▶ **Task description**
Determine how many lines in the records below contain "HomeProperties", then state that number alone.

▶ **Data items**
□ □ □ □
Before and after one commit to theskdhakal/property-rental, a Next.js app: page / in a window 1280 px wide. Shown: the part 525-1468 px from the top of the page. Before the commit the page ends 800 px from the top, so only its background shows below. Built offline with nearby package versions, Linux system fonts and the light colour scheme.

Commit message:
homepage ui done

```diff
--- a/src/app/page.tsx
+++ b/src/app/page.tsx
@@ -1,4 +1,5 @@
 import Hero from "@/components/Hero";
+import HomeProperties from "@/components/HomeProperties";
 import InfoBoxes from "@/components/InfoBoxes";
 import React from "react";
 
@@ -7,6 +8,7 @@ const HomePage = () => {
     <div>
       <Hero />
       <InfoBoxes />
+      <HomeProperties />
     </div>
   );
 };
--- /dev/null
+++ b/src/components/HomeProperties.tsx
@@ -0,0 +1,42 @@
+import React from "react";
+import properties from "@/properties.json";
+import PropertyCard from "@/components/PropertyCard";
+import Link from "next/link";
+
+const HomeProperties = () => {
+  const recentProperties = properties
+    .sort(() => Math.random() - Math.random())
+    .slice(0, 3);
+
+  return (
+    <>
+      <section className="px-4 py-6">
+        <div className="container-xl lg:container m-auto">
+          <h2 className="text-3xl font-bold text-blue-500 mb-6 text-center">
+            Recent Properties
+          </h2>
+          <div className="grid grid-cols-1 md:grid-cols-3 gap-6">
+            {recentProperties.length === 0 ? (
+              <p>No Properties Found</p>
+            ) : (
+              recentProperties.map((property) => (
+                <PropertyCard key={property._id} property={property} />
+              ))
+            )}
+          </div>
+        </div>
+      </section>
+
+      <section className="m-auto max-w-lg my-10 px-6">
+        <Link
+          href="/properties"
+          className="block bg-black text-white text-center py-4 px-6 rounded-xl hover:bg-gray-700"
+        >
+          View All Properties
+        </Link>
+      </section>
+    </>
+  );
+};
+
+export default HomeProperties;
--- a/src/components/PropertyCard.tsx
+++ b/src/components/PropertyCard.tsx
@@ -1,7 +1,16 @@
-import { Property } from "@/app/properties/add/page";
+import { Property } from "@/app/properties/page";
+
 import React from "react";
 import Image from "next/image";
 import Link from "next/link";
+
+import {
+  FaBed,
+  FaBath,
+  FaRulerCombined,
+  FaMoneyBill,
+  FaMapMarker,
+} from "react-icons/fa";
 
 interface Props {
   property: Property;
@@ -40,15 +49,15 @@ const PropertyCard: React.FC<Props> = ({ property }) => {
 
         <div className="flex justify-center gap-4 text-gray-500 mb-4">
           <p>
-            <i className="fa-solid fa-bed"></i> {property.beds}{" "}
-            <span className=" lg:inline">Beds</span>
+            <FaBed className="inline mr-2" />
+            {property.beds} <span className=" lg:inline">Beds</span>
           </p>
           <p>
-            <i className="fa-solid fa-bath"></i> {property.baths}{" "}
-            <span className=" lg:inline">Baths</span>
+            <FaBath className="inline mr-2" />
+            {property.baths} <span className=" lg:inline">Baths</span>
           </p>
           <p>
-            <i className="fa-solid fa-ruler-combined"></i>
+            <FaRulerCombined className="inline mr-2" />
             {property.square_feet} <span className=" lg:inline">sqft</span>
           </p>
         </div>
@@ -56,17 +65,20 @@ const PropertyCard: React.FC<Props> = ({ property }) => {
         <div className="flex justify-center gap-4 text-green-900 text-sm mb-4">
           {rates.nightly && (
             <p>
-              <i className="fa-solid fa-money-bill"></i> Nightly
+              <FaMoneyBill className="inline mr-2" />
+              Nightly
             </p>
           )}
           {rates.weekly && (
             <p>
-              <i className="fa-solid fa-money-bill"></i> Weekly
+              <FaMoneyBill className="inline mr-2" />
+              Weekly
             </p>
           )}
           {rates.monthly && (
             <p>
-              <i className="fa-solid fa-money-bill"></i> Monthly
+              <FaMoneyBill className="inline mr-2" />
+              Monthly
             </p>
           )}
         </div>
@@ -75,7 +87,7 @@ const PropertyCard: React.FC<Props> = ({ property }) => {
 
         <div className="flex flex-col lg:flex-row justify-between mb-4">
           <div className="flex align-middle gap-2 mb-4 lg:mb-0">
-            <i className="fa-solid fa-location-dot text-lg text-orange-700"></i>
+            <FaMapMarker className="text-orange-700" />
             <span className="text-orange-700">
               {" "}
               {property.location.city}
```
□ □ □ □
▶ **Task response**
5